Language: English
Pages: 139
ISBN/UPC (if available): 81-8157-674-8



Having written a dozen biographies and, in the worlds of a reviewer, "carved a niche" for myself in the field of literary biographies, I have no hesitation in admitting that, before I started writing, I had not read a single book on the art of writing biographies. Book writing or scholarship necessary for this purpose had not been a tradition in my family. I can't remember having seen a book in the house until later in life.

In this age of electronic and audiovisual domination, it is interesting to recall what Dr.Appadorai, the real architect of the Indian Council of World Affairs, said to me decades ago, when I was working on the Delhi Statesman.

"You newspapermen of today have made our life miserable. Early in the 20th century when I was teaching in Chennai, I used to leave college in the evening, on the way back home collect the daily that then was issued in the afternoon, go home, have some snacks and later have dinner. I would then pick the day's newspaper and read it from beginning to the end, and slept updated in the news. Next morning, started another day. Sunday was a holiday, and no newspaper came out that day. The times changed, particularly during World War I, when there was hunger for news. This was followed by the national liberation movement. The newspaper format changed and it started coming out in the morning. Now we cannot have breakfast in peace. The headlines invite us to rush through the introduction. And this happens seven days a week. Until World War II, there was no paper that came out on Sundays".

I think I can claim to be the first trained Indian Diploma holder in journalism in India. The course was started by the Punjab University in 1941. I attended it and stood first. I then started my career with the Civil and Military Gazette of Lahore and later the standard group of papers in Mumbai, and subsequently. The statesman of New Delhi, and then a Hindi daily, Jansatta, in Delhi and after a break, with Dainik Tribune of Chandigarh whence I retired as editor in 1982.

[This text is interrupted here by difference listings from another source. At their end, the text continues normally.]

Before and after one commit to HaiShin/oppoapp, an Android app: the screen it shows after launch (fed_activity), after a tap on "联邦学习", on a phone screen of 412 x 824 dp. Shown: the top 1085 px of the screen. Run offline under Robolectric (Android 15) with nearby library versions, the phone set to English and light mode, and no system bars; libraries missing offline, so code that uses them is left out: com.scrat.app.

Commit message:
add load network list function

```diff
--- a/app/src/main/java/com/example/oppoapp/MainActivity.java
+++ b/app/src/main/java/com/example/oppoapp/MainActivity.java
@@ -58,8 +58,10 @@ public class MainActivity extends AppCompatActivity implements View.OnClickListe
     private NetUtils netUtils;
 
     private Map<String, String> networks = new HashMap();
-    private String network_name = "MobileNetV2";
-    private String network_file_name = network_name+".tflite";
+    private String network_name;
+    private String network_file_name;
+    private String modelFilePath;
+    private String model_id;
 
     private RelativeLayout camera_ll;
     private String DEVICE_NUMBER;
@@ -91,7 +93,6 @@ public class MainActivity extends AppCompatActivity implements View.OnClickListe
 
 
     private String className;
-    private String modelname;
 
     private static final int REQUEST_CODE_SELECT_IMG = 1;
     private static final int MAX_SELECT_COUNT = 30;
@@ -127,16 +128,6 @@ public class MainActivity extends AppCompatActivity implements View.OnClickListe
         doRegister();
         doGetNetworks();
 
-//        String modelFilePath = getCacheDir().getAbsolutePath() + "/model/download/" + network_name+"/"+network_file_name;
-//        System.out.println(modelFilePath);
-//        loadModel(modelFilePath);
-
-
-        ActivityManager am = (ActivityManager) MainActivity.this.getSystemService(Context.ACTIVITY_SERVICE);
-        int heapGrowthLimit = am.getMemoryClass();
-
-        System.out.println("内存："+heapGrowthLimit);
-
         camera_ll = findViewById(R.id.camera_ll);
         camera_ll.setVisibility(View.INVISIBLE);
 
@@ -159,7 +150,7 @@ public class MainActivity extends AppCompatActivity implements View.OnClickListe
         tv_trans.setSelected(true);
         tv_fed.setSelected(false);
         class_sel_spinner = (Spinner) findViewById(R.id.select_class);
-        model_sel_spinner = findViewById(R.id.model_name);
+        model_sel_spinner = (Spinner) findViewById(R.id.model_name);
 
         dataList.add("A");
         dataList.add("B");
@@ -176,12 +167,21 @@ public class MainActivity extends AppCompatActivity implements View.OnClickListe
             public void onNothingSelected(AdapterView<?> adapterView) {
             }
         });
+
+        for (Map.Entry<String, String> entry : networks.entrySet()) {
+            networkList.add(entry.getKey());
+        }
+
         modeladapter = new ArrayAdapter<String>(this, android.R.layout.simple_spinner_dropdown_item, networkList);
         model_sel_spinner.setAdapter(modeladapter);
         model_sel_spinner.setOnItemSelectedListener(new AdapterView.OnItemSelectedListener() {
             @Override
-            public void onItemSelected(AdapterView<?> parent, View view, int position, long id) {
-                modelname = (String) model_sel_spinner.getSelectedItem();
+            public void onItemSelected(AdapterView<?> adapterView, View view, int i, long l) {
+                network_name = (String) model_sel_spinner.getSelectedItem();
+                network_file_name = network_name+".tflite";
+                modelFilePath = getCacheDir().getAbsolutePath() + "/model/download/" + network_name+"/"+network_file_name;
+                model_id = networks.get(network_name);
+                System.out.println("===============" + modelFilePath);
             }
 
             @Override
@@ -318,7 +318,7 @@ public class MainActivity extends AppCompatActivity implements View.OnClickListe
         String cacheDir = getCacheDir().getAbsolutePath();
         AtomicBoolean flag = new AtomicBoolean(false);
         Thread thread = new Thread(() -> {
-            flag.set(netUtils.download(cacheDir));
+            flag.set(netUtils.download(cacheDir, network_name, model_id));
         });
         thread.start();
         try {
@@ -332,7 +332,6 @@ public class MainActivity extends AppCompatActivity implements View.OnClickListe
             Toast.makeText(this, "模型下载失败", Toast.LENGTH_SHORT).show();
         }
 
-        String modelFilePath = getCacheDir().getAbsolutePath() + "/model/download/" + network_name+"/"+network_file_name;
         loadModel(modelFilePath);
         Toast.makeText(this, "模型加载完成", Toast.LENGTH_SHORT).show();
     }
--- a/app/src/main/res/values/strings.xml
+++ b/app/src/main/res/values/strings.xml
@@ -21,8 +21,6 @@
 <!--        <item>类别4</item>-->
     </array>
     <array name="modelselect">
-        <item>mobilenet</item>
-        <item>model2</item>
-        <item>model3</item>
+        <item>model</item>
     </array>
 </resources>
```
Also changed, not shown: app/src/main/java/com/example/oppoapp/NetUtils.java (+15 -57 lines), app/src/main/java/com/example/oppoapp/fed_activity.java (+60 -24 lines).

Writing for newspapers and journals was my hobby even before I entered Journalism. Thus, while working for newspapers or the Government for 65 years, I wrote the first ever biographies in English of Premchand, Bharatendu Harishchandra, Goswami Tulsidas, Balmukund Gupta, Sri Chhotu Ram, Dyal Singh Majithia and the first ever book on free India’s foreign policy, India through the Ages, and the role of the press in the freedom movement and, finally, 65 years after Premchand’s demise, the first collection of his works in Urdu.